Court finds veracity of study claiming effectiveness of Prevagen is an issue for trial

A single study of effectiveness is not sufficient evidence to preclude claims that a product does not produce the results claimed in marketing and on the label.

A magistrate judge found that a study purporting to show the effectiveness of a dietary supplement intended to boost memory may be relevant to a manufacturer’s defense that the product’s marketing is false or misleading, but it does not automatically preclude such claims. The judge noted that the study was extrinsic evidence and its reliability was not an issue to be taken up in a motion to dismiss and recommended that the district court deny the motions (Engerat v. Quincy Bioscience, LLC, October 8, 2019, Hightower, S.).

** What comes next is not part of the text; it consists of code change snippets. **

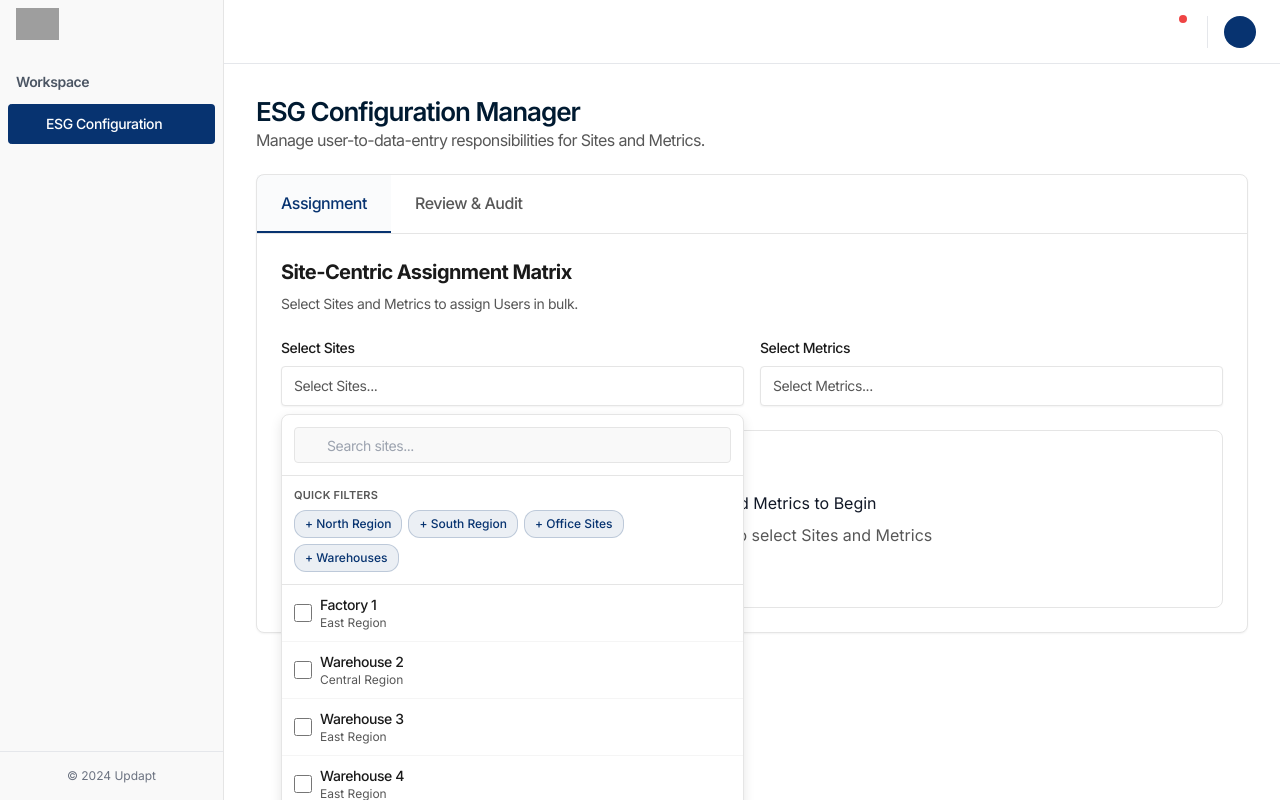
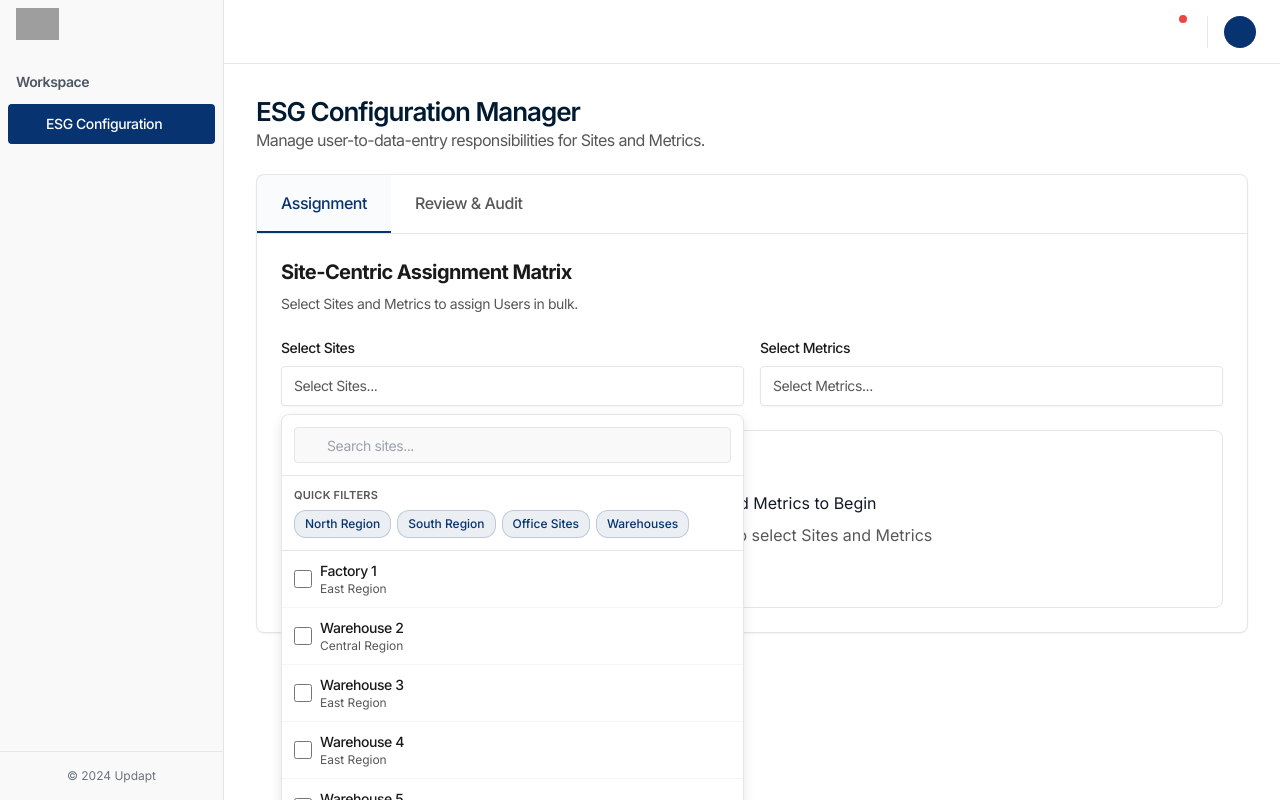
Before and after one commit to Ajaymanath6/updapt, a React (Vite) app in the folder cbp-client/: page / in a window 1280 px wide. Both pictures are taken after a click on the button "Select Sites...". Built offline with nearby package versions, Linux system fonts and the light colour scheme; grey boxes are pictures that could not be loaded; some icons are missing.

Commit message:
Make site group chips toggleable with highlight on selection

```diff
--- a/cbp-client/src/components/esg/AssignmentFilters.jsx
+++ b/cbp-client/src/components/esg/AssignmentFilters.jsx
@@ -128,18 +128,33 @@ const AssignmentFilters = ({ onFilterChange }) => {
     }
   };
 
-  // Apply site group filter
+  // Apply site group filter (toggle)
   const applySiteGroup = (group) => {
     const matchingSites = esgMockData.sites.filter(group.filter);
-    // Add sites that aren't already selected
-    const newSelection = [...selectedSites];
+    const allSelected = matchingSites.every(site => selectedSites.some(s => s.id === site.id));
+
+    let newSelection;
+    if (allSelected) {
+      // Remove all sites in this group
+      newSelection = selectedSites.filter(site => !matchingSites.some(m => m.id === site.id));
+    } else {
+      // Add all sites in this group
+      newSelection = [...selectedSites];
       matchingSites.forEach(site => {
         if (!newSelection.some(s => s.id === site.id)) {
           newSelection.push(site);
         }
       });
+    }
+
     setSelectedSites(newSelection);
     notifyFilterChange({ userSearch: userSearchTerm, sites: newSelection, categories: selectedCategories });
+  };
+
+  // Check if a site group is fully selected
+  const isSiteGroupSelected = (group) => {
+    const matchingSites = esgMockData.sites.filter(group.filter);
+    return matchingSites.length > 0 && matchingSites.every(site => selectedSites.some(s => s.id === site.id));
   };
 
   const hasActiveFilters = userSearchTerm || selectedSites.length > 0 || selectedCategories.length > 0;
@@ -298,7 +313,9 @@ const AssignmentFilters = ({ onFilterChange }) => {
                   Quick Filters
                 </div>
                 <div style={{ display: 'flex', flexWrap: 'wrap', gap: '6px' }}>
-                  {siteGroups.map(group => (
+                  {siteGroups.map(group => {
+                    const isSelected = isSiteGroupSelected(group);
+                    return (
                       <button
                         key={group.id}
                         onClick={(e) => {
@@ -308,25 +325,30 @@ const AssignmentFilters = ({ onFilterChange }) => {
                         style={{
                           padding: '4px 10px',
                           borderRadius: '12px',
-                        backgroundColor: 'rgba(7, 51, 112, 0.08)',
-                        border: '1px solid rgba(7, 51, 112, 0.2)',
+                          backgroundColor: isSelected ? '#073370' : 'rgba(7, 51, 112, 0.08)',
+                          border: isSelected ? '1px solid #073370' : '1px solid rgba(7, 51, 112, 0.2)',
                           fontSize: '12px',
                           fontWeight: 500,
-                        color: '#073370',
+                          color: isSelected ? '#ffffff' : '#073370',
                           cursor: 'pointer',
                           transition: 'all 0.2s',
                           whiteSpace: 'nowrap'
                         }}
                         onMouseEnter={(e) => {
+                          if (!isSelected) {
                             e.currentTarget.style.backgroundColor = 'rgba(7, 51, 112, 0.15)';
+                          }
                         }}
                         onMouseLeave={(e) => {
+                          if (!isSelected) {
                             e.currentTarget.style.backgroundColor = 'rgba(7, 51, 112, 0.08)';
+                          }
                         }}
                       >
-                      + {group.label}
+                        {group.label}
                       </button>
-                  ))}
+                    );
+                  })}
                 </div>
               </div>
 
--- a/cbp-client/src/components/esg/FilterPanel.jsx
+++ b/cbp-client/src/components/esg/FilterPanel.jsx
@@ -165,20 +165,35 @@ const FilterPanel = ({ onFilterChange }) => {
     }
   };
 
-  // Apply site group filter
+  // Apply site group filter (toggle)
   const applySiteGroup = (group) => {
     const matchingSites = esgMockData.sites.filter(group.filter);
-    // Add sites that aren't already selected
-    const newSelection = [...selectedSites];
+    const allSelected = matchingSites.every(site => selectedSites.some(s => s.id === site.id));
+
+    let newSelection;
+    if (allSelected) {
+      // Remove all sites in this group
+      newSelection = selectedSites.filter(site => !matchingSites.some(m => m.id === site.id));
+    } else {
+      // Add all sites in this group
+      newSelection = [...selectedSites];
       matchingSites.forEach(site => {
         if (!newSelection.some(s => s.id === site.id)) {
           newSelection.push(site);
         }
       });
+    }
+
     setSelectedSites(newSelection);
     if (onFilterChange) {
       onFilterChange({ sites: newSelection, metrics: selectedMetrics });
     }
+  };
+
+  // Check if a site group is fully selected
+  const isSiteGroupSelected = (group) => {
+    const matchingSites = esgMockData.sites.filter(group.filter);
+    return matchingSites.length > 0 && matchingSites.every(site => selectedSites.some(s => s.id === site.id));
   };
 
   // Toggle entire metric category
@@ -316,7 +331,9 @@ const FilterPanel = ({ onFilterChange }) => {
                   Quick Filters
                 </div>
                 <div style={{ display: 'flex', flexWrap: 'wrap', gap: '6px' }}>
-                  {siteGroups.map(group => (
+                  {siteGroups.map(group => {
+                    const isSelected = isSiteGroupSelected(group);
+                    return (
                       <button
                         key={group.id}
                         onClick={(e) => {
@@ -326,25 +343,30 @@ const FilterPanel = ({ onFilterChange }) => {
                         style={{
                           padding: '4px 10px',
                           borderRadius: '12px',
-                        backgroundColor: 'rgba(7, 51, 112, 0.08)',
-                        border: '1px solid rgba(7, 51, 112, 0.2)',
+                          backgroundColor: isSelected ? '#073370' : 'rgba(7, 51, 112, 0.08)',
+                          border: isSelected ? '1px solid #073370' : '1px solid rgba(7, 51, 112, 0.2)',
                           fontSize: '12px',
                           fontWeight: 500,
-                        color: '#073370',
+                          color: isSelected ? '#ffffff' : '#073370',
                           cursor: 'pointer',
                           transition: 'all 0.2s',
                           whiteSpace: 'nowrap'
                         }}
                         onMouseEnter={(e) => {
+                          if (!isSelected) {
                             e.currentTarget.style.backgroundColor = 'rgba(7, 51, 112, 0.15)';
+                          }
                         }}
                         onMouseLeave={(e) => {
+                          if (!isSelected) {
                             e.currentTarget.style.backgroundColor = 'rgba(7, 51, 112, 0.08)';
+                          }
                         }}
                       >
-                      + {group.label}
+                        {group.label}
                       </button>
-                  ))}
+                    );
+                  })}
                 </div>
               </div>
 
```
Lines whose indentation alone changed are shown as unchanged.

Product claims. Quincy Bioscience, LLC (Quincy) manufactures, markets, sells and distributes Prevagen, which is a dietary supplement made with the protein apoequorin. Prevagen advertising and labeling claim that the product supports a “sharper mind,” “clearer thinking,” and “healthy brain function” and will “improve memory within 90 days.” Three consumers brought a class action lawsuit against Quincy alleging claims under the Texas Deceptive Trade Practices Act, breach of express and implied warranties, and a violation of the Magnuson-Moss Warranty Act. The consumers allege that the advertisements regarding Prevagen were false and misleading and designed to dupe customers into purchasing a product that has no effect on the brain.

Apoequorin. According to the complaint, Prevagen’s only active ingredient, apoequorin, is a protein that when digested is broken down into amino acid constituent parts. As a result, Prevagen never reaches the bloodstream as apoequorin and the broken down amino acids are no different than any other protein such as those found in a regular diet, which do not improve memory or brain function. Further, if Prevagen did somehow enter the bloodstream as apoequorin, it cannot pass through the blood-brain barrier and therefore can have no effect on brain function. The consumers contend that there has never been an independent, randomized, controlled clinical trial subject to a peer review process that supports the products claims and that there is no scientific basis for the representations made about the product.

Extrinsic evidence. Quincy claims that a clinical drug trial was done on Prevagen that is made available on the product’s website, and on which the advertising claims are based. Based on this study, Quincy argued that all of the claims asserted should fail because the study demonstrates that the marketing statements were truthful and fully substantiated. The judge held that in a motion to dismiss, it can only look to the facts set forth in the complaint, the documents attached to the complaint, and matters of which judicial notice may be taken. Here, the consumers may have mentioned the study in their original complaint, however they never mentioned it in or attached it to their First Amended Complaint which supersedes the original complaint.

Additionally, the public records that a court generally may take judicial notice of, include things like government-provided records. A commercial website may be available to the public, but it is not a public record. Finally, the reliability of the study is a disputed issue of fact in the case and therefore, not appropriate for determination in a motion to dismiss. Therefore, the judge found that the study was extrinsic evidence that could not be considered and the argument that the claims should be dismissed based on the study were meritless.

Failure to plead. Quincy made the alternative argument that an element of each of the claims requires the consumers to show that the product did not comply with a promise made in the marketing or labeling or that the marketing or labeling were false or misleading. Quincy argued that the consumers failed to plead these claims because they could not show that the labels were false or misleading or the product didn’t live up to the claims made on the label, in light of the study. The judge noted again that it could not rely on extrinsic evidence when considering a motion to dismiss and the reliability of the study is a fact issue inappropriate at this stage. It therefore held that the motions to dismiss based on this theory should be denied.